With that I noted the importance of what I call artistic internalisation, where the artist translates his or her emotions into shapes and colours. The questions that I posed to my interviewees have evolved from asking about the nature of the inner reality, to asking about the techniques, use of paint, spaces, and the choices that the artists take.

The literature I read focused on the growing use of abstract shapes by artists, and my interviewees have seemed to support this. My visual artist interviewees can be divided to two groups – those who focus on representative art (Dekel, Hartal, Stevens and Chan) and those who focus on non-representative art and use abstract shapes (Varini, Johnson, Devine, and Dowlatshahi). I was surprised to realise that a close examination of the interviews of the ‘representative’ artists, has demonstrated that they also used shapes in an abstract way, even if the final result was representative that cannot be said to be abstract art. Dekel, for example, asserts that her initial vision is abstract, ‘an essence… a white outline, a symbol’, as she (microphone icon Eye icon - Gil Dekel PHD icon representing appendix para. 32) suggests, and when she paints she focuses on each part of the human face as an individual specific shape, that only later comprises the whole representative picture. Likewise, Chan explains that her inspiration from the shapes she sees in nature (‘perfection and their symmetry’ (microphone icon Eye icon - Gil Dekel PHD icon representing appendix para. 2)), draws from the abstract and changing form of the shapes, and not from their defined or fixed form. It is the impermanence of the shapes, the changing forms of flowers ‘which is very touching’ to her (microphone icon Eye icon - Gil Dekel PHD icon representing appendix para. 3).

With this conclusion I have established the core theme of ‘shape’ to represent abstract art, within chapter 11 – Internalisation:

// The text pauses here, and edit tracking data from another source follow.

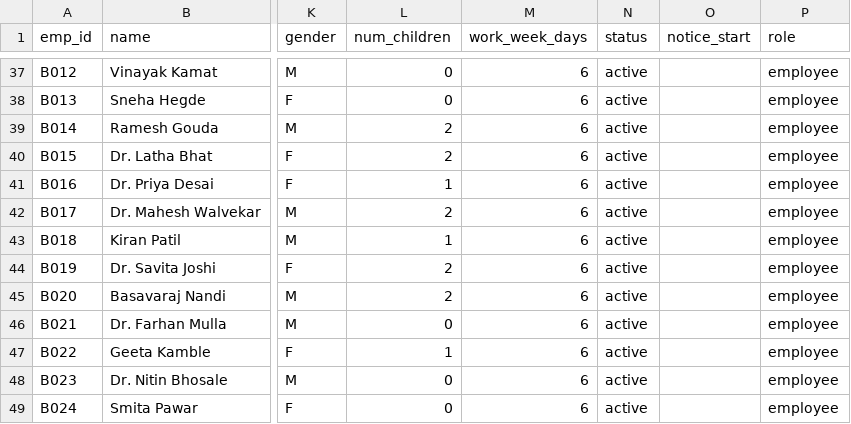
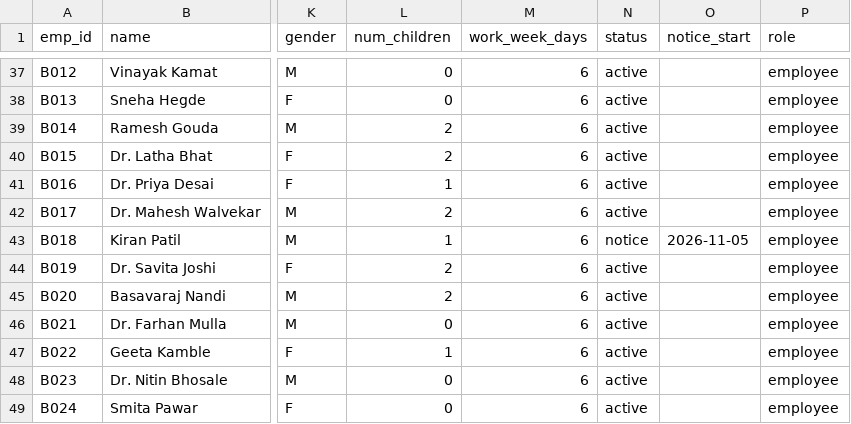
Before and after one commit to capstone-project-iitkgp/HR-Policy-Navigator, a CSV file: hrms/seed_data/employees.csv, drawn as a sheet; only a part is shown, gaps mark what is left out; the diff names each change by its address in the sheet, - before the commit and + after, or states it on an @@ line.

```diff
--- a/hrms/seed_data/employees.csv
+++ b/hrms/seed_data/employees.csv
-N43 (status): active
+N43 (status): notice
-O43 (notice_start): (empty)
+O43 (notice_start): 2026-11-05
```
Also changed, not shown: 7 other files.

Chapter 10: Stimulation (Sensing–FeelingAcknowledging). Chapter 11: Internalisation (Shape–Movement). Chapter 12: Application (Place–Space).

Skip to content